(Change detection outputs)
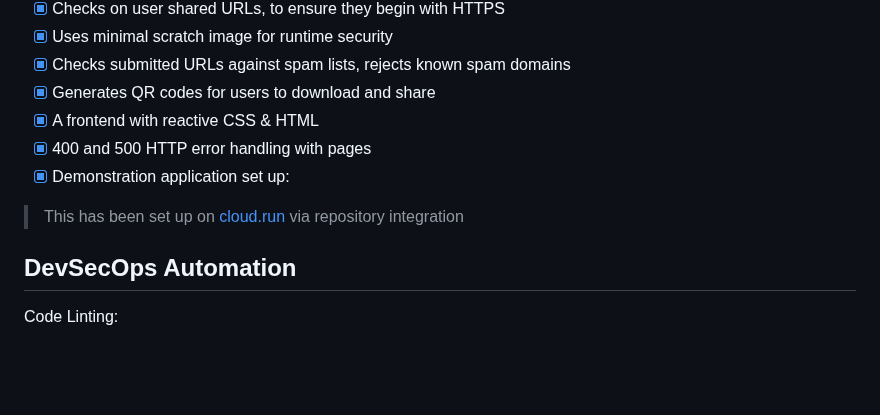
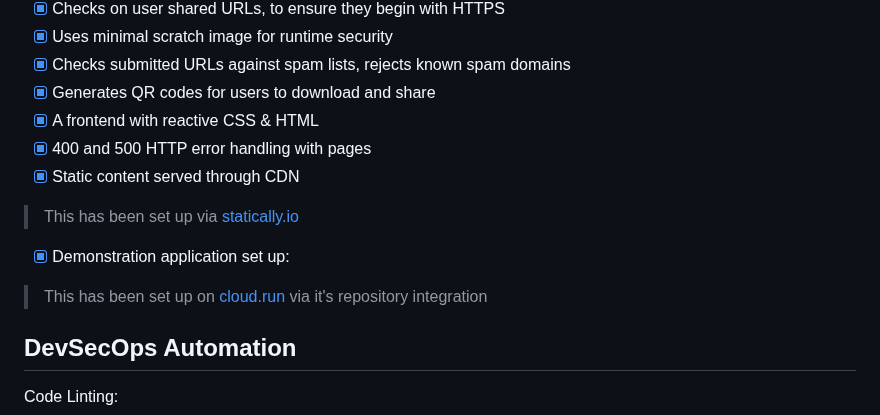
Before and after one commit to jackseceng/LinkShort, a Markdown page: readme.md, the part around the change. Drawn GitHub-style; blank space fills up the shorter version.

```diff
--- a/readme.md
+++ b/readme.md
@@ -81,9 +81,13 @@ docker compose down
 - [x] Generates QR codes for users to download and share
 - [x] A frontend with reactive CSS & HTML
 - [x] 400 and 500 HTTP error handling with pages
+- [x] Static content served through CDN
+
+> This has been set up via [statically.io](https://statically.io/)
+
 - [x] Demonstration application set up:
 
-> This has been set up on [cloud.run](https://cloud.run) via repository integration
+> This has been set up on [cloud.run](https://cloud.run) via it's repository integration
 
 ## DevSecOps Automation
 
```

• EXERCISE PROMPT: Scan the entries above for the string "been", and copy every line where it turns up.

• SOLUTION FOR THIS EXERCISE:
+> This has been set up via [statically.io](https://statically.io/)
-> This has been set up on [cloud.run](https://cloud.run) via repository integration
+> This has been set up on [cloud.run](https://cloud.run) via it's repository integration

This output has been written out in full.